HANSON: I believe you once stated that contract manufacturers are better suited than OEMs to advance metal additive. Why is that?
Buller: If you look at the last 50 years, what we have seen in every aspect of our economy is a trend of specialization. Every organization is doing what they are expert in, and they are outsourcing to other organizations the other parts. This means more and more complex supply chains that are more and more specialized and skilled. I don’t see any reason why this would be any different for additive. I think this trend is irrefutable and unstoppable. And at a micro level, what you can see is that contract manufacturers are much more nimble than OEMs. They can build the capacity much faster, and they have much less red tape. So, if an OEM wants to make parts by additive, it’s much less hassle for them to go and get parts, than to get all aspects of the organization aligned on buying a multimillion-dollar machine and so on.

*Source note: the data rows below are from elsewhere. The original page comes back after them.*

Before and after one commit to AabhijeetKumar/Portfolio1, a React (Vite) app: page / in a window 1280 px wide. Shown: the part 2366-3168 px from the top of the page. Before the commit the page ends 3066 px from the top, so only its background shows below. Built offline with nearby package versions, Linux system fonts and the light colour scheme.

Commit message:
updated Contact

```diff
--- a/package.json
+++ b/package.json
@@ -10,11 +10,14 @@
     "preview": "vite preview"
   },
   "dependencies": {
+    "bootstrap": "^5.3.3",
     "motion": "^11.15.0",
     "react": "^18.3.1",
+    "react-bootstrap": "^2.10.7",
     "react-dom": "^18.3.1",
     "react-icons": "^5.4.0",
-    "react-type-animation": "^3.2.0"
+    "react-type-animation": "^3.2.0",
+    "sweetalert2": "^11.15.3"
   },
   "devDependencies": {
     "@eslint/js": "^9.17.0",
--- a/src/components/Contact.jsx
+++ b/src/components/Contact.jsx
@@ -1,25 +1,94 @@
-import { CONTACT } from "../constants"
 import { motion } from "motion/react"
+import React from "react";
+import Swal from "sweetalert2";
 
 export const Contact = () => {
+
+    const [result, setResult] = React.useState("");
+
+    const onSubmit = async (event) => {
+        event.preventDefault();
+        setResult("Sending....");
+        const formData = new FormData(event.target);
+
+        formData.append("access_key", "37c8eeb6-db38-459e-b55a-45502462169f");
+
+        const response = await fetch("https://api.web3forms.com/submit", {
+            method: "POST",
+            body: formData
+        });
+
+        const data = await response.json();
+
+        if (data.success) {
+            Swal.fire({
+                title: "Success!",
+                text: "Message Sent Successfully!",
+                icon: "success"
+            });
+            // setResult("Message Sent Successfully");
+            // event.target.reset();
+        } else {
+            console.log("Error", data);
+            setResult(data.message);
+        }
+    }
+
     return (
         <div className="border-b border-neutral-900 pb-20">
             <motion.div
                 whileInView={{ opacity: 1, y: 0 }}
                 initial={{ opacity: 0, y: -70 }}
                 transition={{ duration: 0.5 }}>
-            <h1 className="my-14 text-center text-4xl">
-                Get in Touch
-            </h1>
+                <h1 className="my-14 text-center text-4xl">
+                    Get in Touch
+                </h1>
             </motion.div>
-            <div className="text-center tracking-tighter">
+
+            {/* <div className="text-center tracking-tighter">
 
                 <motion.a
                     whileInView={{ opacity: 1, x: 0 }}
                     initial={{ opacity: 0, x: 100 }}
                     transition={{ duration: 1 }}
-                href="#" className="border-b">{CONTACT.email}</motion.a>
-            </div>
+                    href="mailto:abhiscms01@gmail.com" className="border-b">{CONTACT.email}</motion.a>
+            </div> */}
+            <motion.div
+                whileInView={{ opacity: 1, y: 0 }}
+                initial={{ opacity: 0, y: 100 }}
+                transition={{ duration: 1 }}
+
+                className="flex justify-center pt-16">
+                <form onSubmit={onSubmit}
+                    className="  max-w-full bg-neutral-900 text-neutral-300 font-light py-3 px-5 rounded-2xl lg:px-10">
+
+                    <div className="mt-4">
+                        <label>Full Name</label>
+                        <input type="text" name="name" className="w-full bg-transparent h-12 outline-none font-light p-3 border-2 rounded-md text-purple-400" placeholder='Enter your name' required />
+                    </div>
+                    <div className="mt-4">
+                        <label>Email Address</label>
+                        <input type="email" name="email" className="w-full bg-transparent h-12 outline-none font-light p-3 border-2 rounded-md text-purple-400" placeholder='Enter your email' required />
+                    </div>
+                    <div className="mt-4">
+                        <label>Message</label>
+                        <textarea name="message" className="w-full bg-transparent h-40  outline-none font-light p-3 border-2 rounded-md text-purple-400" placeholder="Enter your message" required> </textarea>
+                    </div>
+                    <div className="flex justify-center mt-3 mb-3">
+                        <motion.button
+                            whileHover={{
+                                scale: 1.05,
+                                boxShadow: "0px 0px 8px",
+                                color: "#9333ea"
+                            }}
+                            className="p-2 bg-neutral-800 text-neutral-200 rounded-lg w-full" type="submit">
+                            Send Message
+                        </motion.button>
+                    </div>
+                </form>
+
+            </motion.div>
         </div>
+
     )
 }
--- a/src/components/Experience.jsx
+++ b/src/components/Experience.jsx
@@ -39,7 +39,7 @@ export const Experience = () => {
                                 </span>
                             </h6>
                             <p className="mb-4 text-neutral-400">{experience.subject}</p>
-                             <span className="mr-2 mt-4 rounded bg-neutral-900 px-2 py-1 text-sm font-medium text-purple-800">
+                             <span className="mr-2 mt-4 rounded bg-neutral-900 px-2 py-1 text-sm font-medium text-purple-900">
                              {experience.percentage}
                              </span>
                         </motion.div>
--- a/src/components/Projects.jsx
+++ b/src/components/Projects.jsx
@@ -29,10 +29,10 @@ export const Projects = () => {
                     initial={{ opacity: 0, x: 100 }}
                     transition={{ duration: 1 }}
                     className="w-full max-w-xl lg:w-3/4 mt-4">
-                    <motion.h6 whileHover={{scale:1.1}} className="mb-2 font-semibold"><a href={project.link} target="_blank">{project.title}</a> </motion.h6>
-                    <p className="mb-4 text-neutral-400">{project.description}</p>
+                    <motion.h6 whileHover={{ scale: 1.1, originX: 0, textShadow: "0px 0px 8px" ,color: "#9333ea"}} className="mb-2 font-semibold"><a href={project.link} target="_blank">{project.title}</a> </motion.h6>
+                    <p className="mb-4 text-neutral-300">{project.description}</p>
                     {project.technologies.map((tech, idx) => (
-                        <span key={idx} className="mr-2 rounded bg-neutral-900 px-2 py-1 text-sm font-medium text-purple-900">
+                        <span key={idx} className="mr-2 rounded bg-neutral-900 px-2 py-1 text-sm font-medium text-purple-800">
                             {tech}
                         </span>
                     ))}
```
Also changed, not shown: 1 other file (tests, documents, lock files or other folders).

And very often, when an OEM buys a machine, it initially gets only 20, 30 percent utilization. It’s a very expensive offering for the industry. When you build this capacity in contract manufacturing, it’s much better utilized.
But there is another corollary to that. If the capacity is highly utilized, these contract manufacturers get to build skills much faster because they use their technology much more. So, they are able to deliver much better products, much more quickly, much more efficiently than an OEM doing it by itself.
And the last thing is data. When we are engaging with customers, we see a ratio of about 10 to one between OEMs that want to become vertically integrated and OEMs that want to buy parts. For every OEM that wants to buy a system, there are 10 OEMs that just want parts.
HANSON: Can you say more about how you expect additive manufacturers to disrupt the industry?
Buller: I think what we are seeing now is an emergence of a new contract manufacturing supply chain. This supply chain will create a foundation on which companies that today are relying on a very archaic and nonresponsive supply chain, one that has lead times measured in quarters or in years, is replaced by a supply chain that can provide parts in basically batches of one if needed, within days or very few weeks. That changes the whole way most companies operate. That fundamentally changes how you plan, how you provide inventory and how you provide service to your customers. It fundamentally changes the product lifecycle.
On top of that, we are seeing how this new capability allows companies to develop new products that were not possible before. A lot of our customers take advantage of this technology to really design disruptive products, whether it’s in space exploration, flight, power generation or elsewhere.
HANSON: What other impacts do you expect AM to have, globally?
Buller: We are going to see much more localization. We are already talking with customers about the need for a contract manufacturing supply chain to be present in specific locations, whether it is in Southeast Asia or the Middle East or Alaska. I think that we are going to see a lot of local manufacturing in emerging economies that would be able to leapfrog the old manufacturing infrastructure. Very much like how emerging economies skipped the land line and went directly to mobile [phones]. We will see much more diversification. And we will see a much more agile supply chain.
But I don’t think that because of additive manufacturing, people will elect to become their own suppliers. Additive is still a highly skilled, high-stakes manufacturing method that needs to be done well, and you want to rely on people that are doing it at scale and at quality and with culpability. So, I think the result is diversity and localization, coupled with specialization.